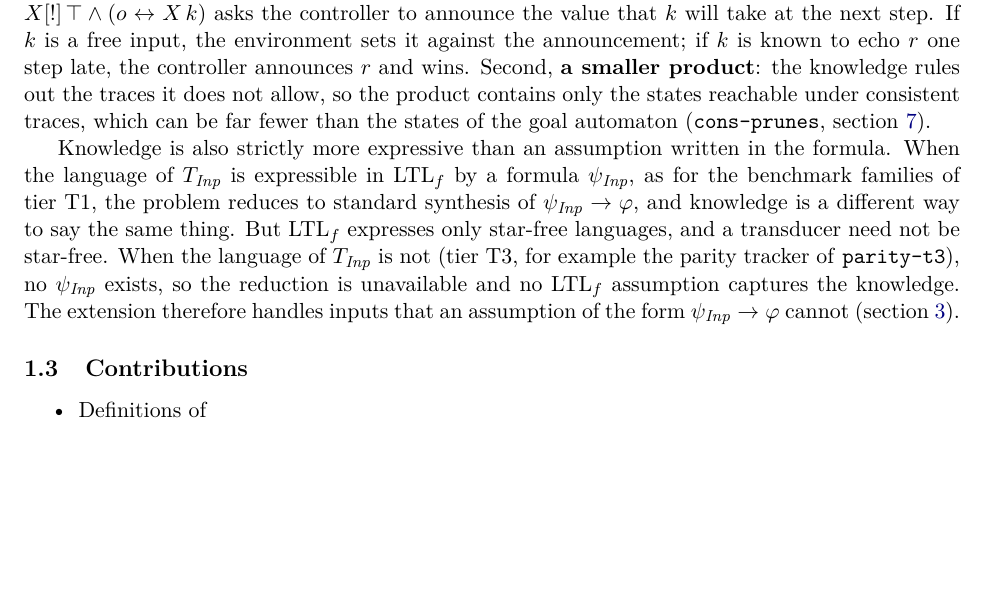
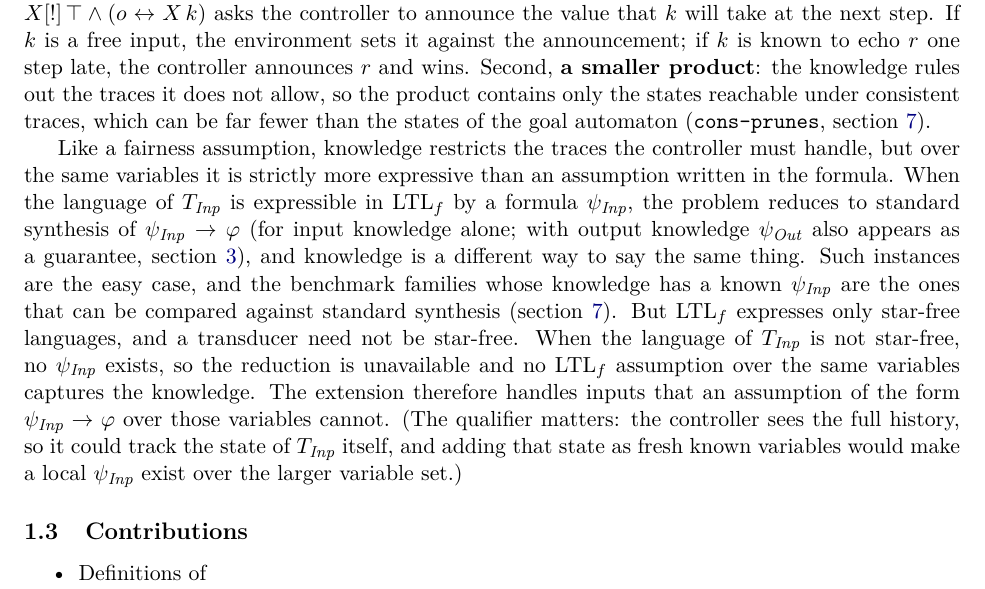
Before and after one commit to nadav-alon/ltlf-external-knowledge, a LaTeX paper (summary-paper/main.tex, which reads summary-paper/sections/01-introduction.tex): part of page 4 of 21, cut so that both start at the same text, the shorter picture padded with empty space. Compiled offline with pdfLaTeX.

Commit message:
Summary paper §1.2: restore fairness contrast, qualify expressiveness over the same variables, drop parity-t3 and tier names, delete stale guide
Co-Authored-By: Claude Sonnet 5.5 <noreply@anthropic.com>

```diff
--- a/summary-paper/sections/01-introduction.tex
+++ b/summary-paper/sections/01-introduction.tex
@@ -31,11 +27,13 @@ In the running example (\cref{ex:running}), $\varphi = X[!]\,\top \wedge (o \lef
 If $k$ is a free input, the environment sets it against the announcement; if $k$ is known to echo $r$ one step late, the controller announces $r$ and wins.
 Second, \textbf{a smaller product}: the knowledge rules out the traces it does not allow, so the product contains only the states reachable under consistent traces, which can be far fewer than the states of the goal automaton (\texttt{cons-prunes}, \cref{sec:benchmarks}).
 
-Knowledge is also strictly more expressive than an assumption written in the formula.
-When the language of $\Tin$ is expressible in $\LTLf$ by a formula $\psiin$, as for the benchmark families of tier~T1, the problem reduces to standard synthesis of $\psiin \rightarrow \varphi$, and knowledge is a different way to say the same thing.
+Like a fairness assumption, knowledge restricts the traces the controller must handle, but over the same variables it is strictly more expressive than an assumption written in the formula.
+When the language of $\Tin$ is expressible in $\LTLf$ by a formula $\psiin$, the problem reduces to standard synthesis of $\psiin \rightarrow \varphi$ (for input knowledge alone; with output knowledge $\psiout$ also appears as a guarantee, \cref{sec:problem}), and knowledge is a different way to say the same thing.
+Such instances are the easy case, and the benchmark families whose knowledge has a known $\psiin$ are the ones that can be compared against standard synthesis (\cref{sec:benchmarks}).
 But $\LTLf$ expresses only star-free languages, and a transducer need not be star-free.
-When the language of $\Tin$ is not (tier~T3, for example the parity tracker of \texttt{parity-t3}), no $\psiin$ exists, so the reduction is unavailable and no $\LTLf$ assumption captures the knowledge.
-The extension therefore handles inputs that an assumption of the form $\psiin \rightarrow \varphi$ cannot (\cref{sec:problem}).
+When the language of $\Tin$ is not star-free, no $\psiin$ exists, so the reduction is unavailable and no $\LTLf$ assumption over the same variables captures the knowledge.
+The extension therefore handles inputs that an assumption of the form $\psiin \rightarrow \varphi$ over those variables cannot.
+(The qualifier matters: the controller sees the full history, so it could track the state of $\Tin$ itself, and adding that state as fresh known variables would make a local $\psiin$ exist over the larger variable set.)
 
 \subsection{Contributions}
 \guide{Bullet list. Problem formulation; the five methods (NFA product, DFA product, three
```
Also changed, not shown: summary-paper/sections/01-introduction.tex (4 more changed lines).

····················

PROBLEM TO WORK ON:
For the word "more", count the lines of the data that contain it and state only that count.

RESPONSE:
3